» HOW TO COMPLETE THIS TASK
Reproduce every line below exactly as written; do not include the images.

#### TASK INPUT ####

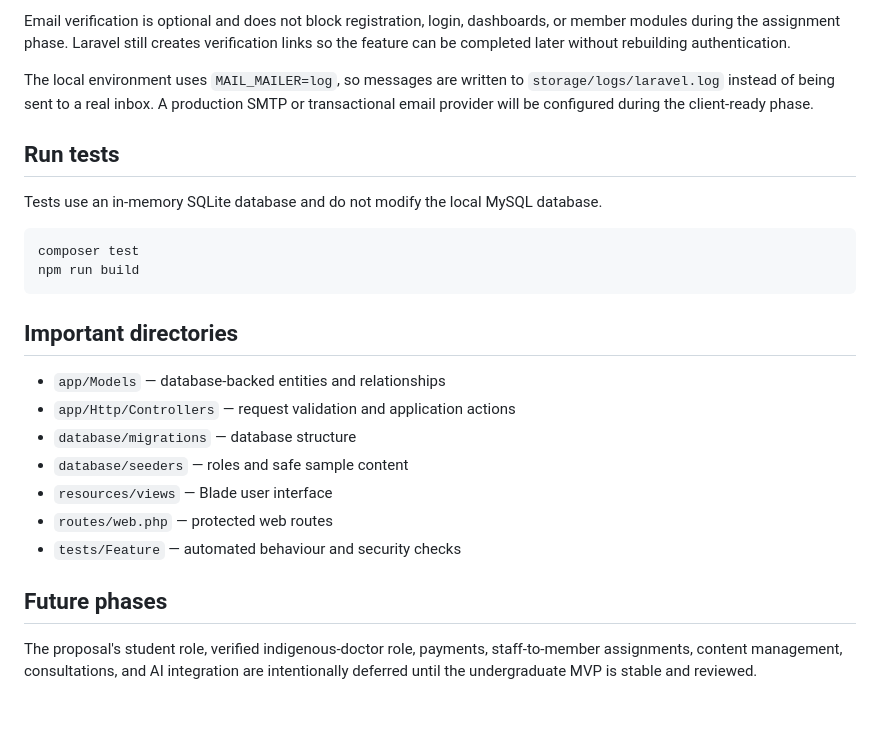
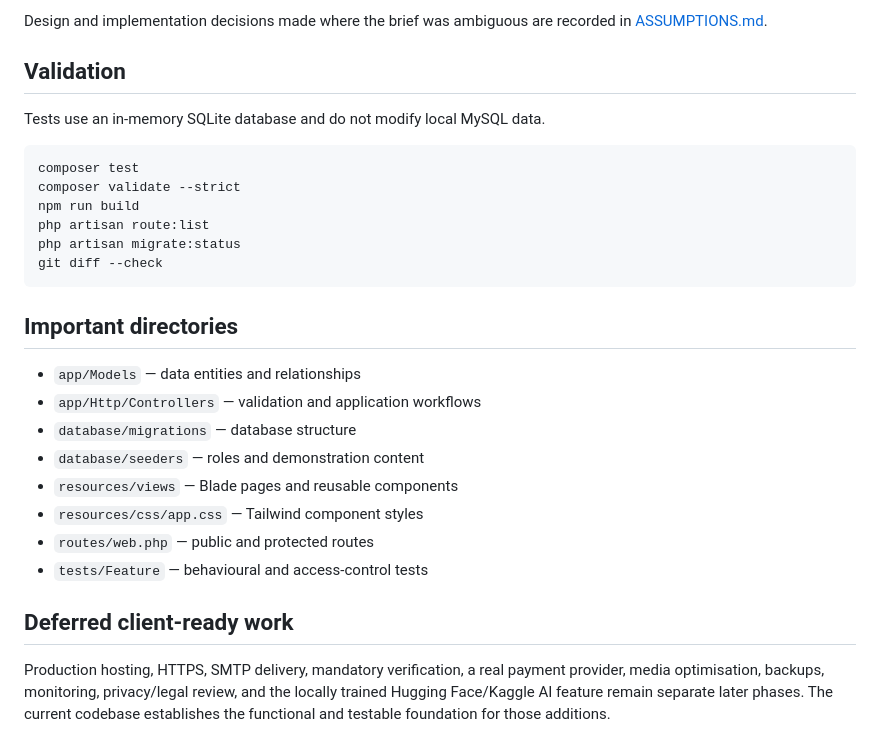
Before and after one commit to sahananjana122/GYMRAVANA, a Markdown page: README.md, the part around one of its changes. Drawn GitHub-style; blank space fills up the shorter version.

````diff
--- a/README.md
+++ b/README.md
@@ -86,27 +81,30 @@ XAMPP may continue to run MySQL. Apache is not required when using `php artisan
 
-Email verification is optional and does not block registration, login, dashboards, or member modules during the assignment phase. Laravel still creates verification links so the feature can be completed later without rebuilding authentication.
+Design and implementation decisions made where the brief was ambiguous are recorded in [ASSUMPTIONS.md](ASSUMPTIONS.md).
 
-The local environment uses `MAIL_MAILER=log`, so messages are written to `storage/logs/laravel.log` instead of being sent to a real inbox. A production SMTP or transactional email provider will be configured during the client-ready phase.
+## Validation
 
-## Run tests
-
-Tests use an in-memory SQLite database and do not modify the local MySQL database.
+Tests use an in-memory SQLite database and do not modify local MySQL data.
 
 ```powershell
 composer test
+composer validate --strict
 npm run build
+php artisan route:list
+php artisan migrate:status
+git diff --check
 ```
 
 ## Important directories
 
-- `app/Models` — database-backed entities and relationships
-- `app/Http/Controllers` — request validation and application actions
+- `app/Models` — data entities and relationships
+- `app/Http/Controllers` — validation and application workflows
 - `database/migrations` — database structure
-- `database/seeders` — roles and safe sample content
-- `resources/views` — Blade user interface
-- `routes/web.php` — protected web routes
-- `tests/Feature` — automated behaviour and security checks
+- `database/seeders` — roles and demonstration content
+- `resources/views` — Blade pages and reusable components
+- `resources/css/app.css` — Tailwind component styles
+- `routes/web.php` — public and protected routes
+- `tests/Feature` — behavioural and access-control tests
 
-## Future phases
+## Deferred client-ready work
 
-The proposal's student role, verified indigenous-doctor role, payments, staff-to-member assignments, content management, consultations, and AI integration are intentionally deferred until the undergraduate MVP is stable and reviewed.
+Production hosting, HTTPS, SMTP delivery, mandatory verification, a real payment provider, media optimisation, backups, monitoring, privacy/legal review, and the locally trained Hugging Face/Kaggle AI feature remain separate later phases. The current codebase establishes the functional and testable foundation for those additions.
````
Also changed, not shown: other parts of README.md (+37 -42 lines), ASSUMPTIONS.md (added, +18 -0 lines).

####

» PROBLEM SOLUTION
Before and after one commit to sahananjana122/GYMRAVANA, a Markdown page: README.md, the part around one of its changes. Drawn GitHub-style; blank space fills up the shorter version.

````diff
--- a/README.md
+++ b/README.md
@@ -86,27 +81,30 @@ XAMPP may continue to run MySQL. Apache is not required when using `php artisan
 
-Email verification is optional and does not block registration, login, dashboards, or member modules during the assignment phase. Laravel still creates verification links so the feature can be completed later without rebuilding authentication.
+Design and implementation decisions made where the brief was ambiguous are recorded in [ASSUMPTIONS.md](ASSUMPTIONS.md).
 
-The local environment uses `MAIL_MAILER=log`, so messages are written to `storage/logs/laravel.log` instead of being sent to a real inbox. A production SMTP or transactional email provider will be configured during the client-ready phase.
+## Validation
 
-## Run tests
-
-Tests use an in-memory SQLite database and do not modify the local MySQL database.
+Tests use an in-memory SQLite database and do not modify local MySQL data.
 
 ```powershell
 composer test
+composer validate --strict
 npm run build
+php artisan route:list
+php artisan migrate:status
+git diff --check
 ```
 
 ## Important directories
 
-- `app/Models` — database-backed entities and relationships
-- `app/Http/Controllers` — request validation and application actions
+- `app/Models` — data entities and relationships
+- `app/Http/Controllers` — validation and application workflows
 - `database/migrations` — database structure
-- `database/seeders` — roles and safe sample content
-- `resources/views` — Blade user interface
-- `routes/web.php` — protected web routes
-- `tests/Feature` — automated behaviour and security checks
+- `database/seeders` — roles and demonstration content
+- `resources/views` — Blade pages and reusable components
+- `resources/css/app.css` — Tailwind component styles
+- `routes/web.php` — public and protected routes
+- `tests/Feature` — behavioural and access-control tests
 
-## Future phases
+## Deferred client-ready work
 
-The proposal's student role, verified indigenous-doctor role, payments, staff-to-member assignments, content management, consultations, and AI integration are intentionally deferred until the undergraduate MVP is stable and reviewed.
+Production hosting, HTTPS, SMTP delivery, mandatory verification, a real payment provider, media optimisation, backups, monitoring, privacy/legal review, and the locally trained Hugging Face/Kaggle AI feature remain separate later phases. The current codebase establishes the functional and testable foundation for those additions.
````
Also changed, not shown: other parts of README.md (+37 -42 lines), ASSUMPTIONS.md (added, +18 -0 lines).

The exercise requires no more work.